#### [What is being asked]
All lines in the material below that contain "html" should be located and copied.

:: Data section ::

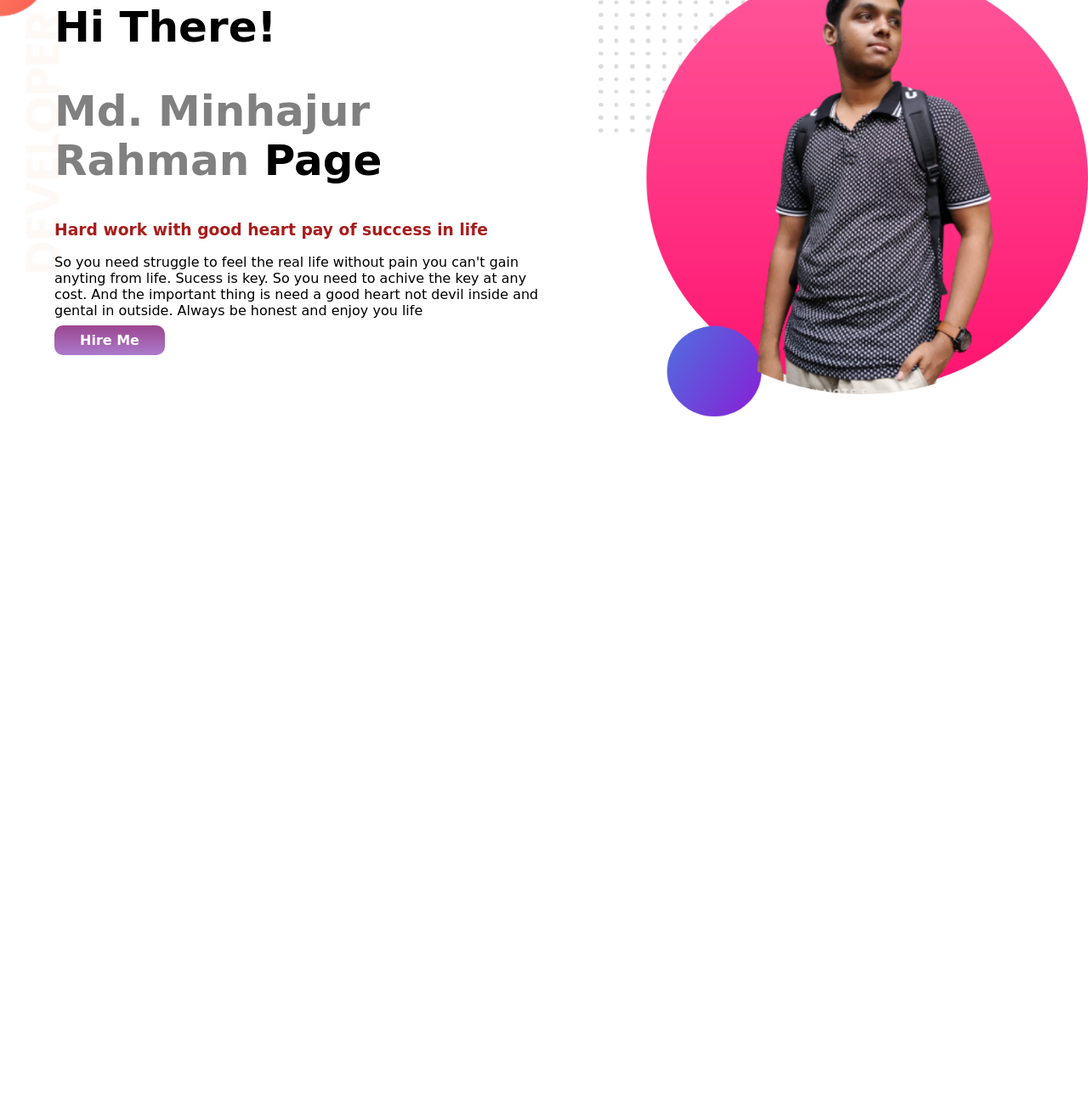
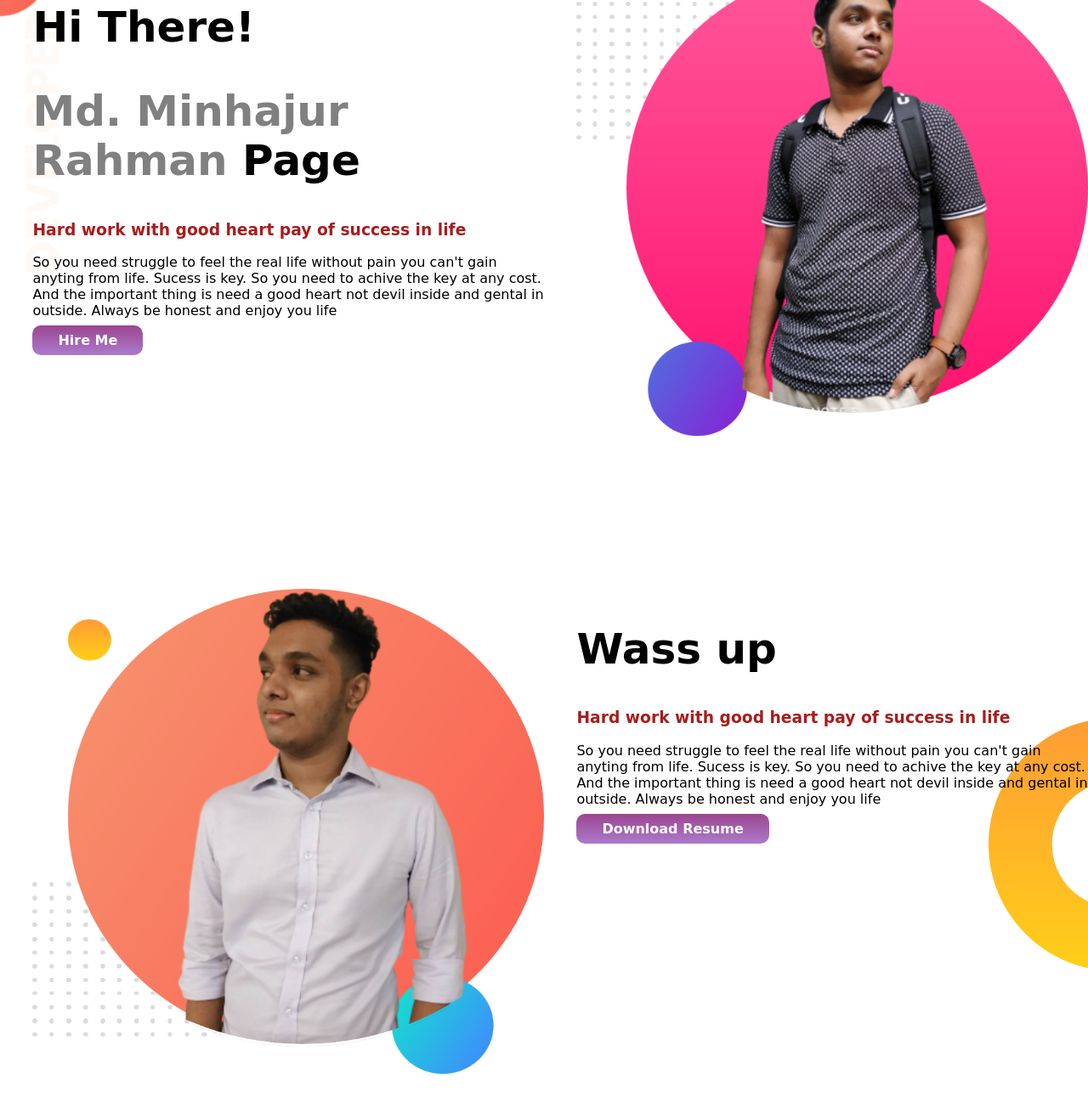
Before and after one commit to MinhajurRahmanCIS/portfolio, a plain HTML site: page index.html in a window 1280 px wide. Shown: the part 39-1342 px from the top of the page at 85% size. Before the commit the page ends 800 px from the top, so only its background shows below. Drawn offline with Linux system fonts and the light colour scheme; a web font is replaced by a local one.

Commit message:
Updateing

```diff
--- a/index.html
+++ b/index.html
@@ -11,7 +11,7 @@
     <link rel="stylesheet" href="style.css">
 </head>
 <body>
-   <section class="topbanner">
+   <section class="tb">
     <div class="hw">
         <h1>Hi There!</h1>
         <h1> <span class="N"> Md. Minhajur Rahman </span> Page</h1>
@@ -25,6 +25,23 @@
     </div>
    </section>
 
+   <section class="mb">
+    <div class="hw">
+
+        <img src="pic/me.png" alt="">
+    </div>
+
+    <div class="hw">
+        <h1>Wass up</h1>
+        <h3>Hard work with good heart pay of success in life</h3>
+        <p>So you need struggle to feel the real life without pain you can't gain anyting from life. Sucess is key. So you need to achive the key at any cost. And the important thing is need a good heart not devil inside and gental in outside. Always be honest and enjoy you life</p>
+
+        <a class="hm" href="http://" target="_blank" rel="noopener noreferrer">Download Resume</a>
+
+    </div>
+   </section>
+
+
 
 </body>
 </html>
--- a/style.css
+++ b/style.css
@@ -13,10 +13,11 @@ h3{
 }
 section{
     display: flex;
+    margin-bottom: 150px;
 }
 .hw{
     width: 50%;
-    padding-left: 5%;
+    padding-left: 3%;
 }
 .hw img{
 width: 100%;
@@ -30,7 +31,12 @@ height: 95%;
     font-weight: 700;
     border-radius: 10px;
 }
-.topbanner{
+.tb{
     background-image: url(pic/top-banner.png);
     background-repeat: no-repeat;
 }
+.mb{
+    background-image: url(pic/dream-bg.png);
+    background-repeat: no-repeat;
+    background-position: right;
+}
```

:::

#### [Task result]
Before and after one commit to MinhajurRahmanCIS/portfolio, a plain HTML site: page index.html in a window 1280 px wide. Shown: the part 39-1342 px from the top of the page at 85% size. Before the commit the page ends 800 px from the top, so only its background shows below. Drawn offline with Linux system fonts and the light colour scheme; a web font is replaced by a local one.
--- a/index.html
+++ b/index.html
 </html>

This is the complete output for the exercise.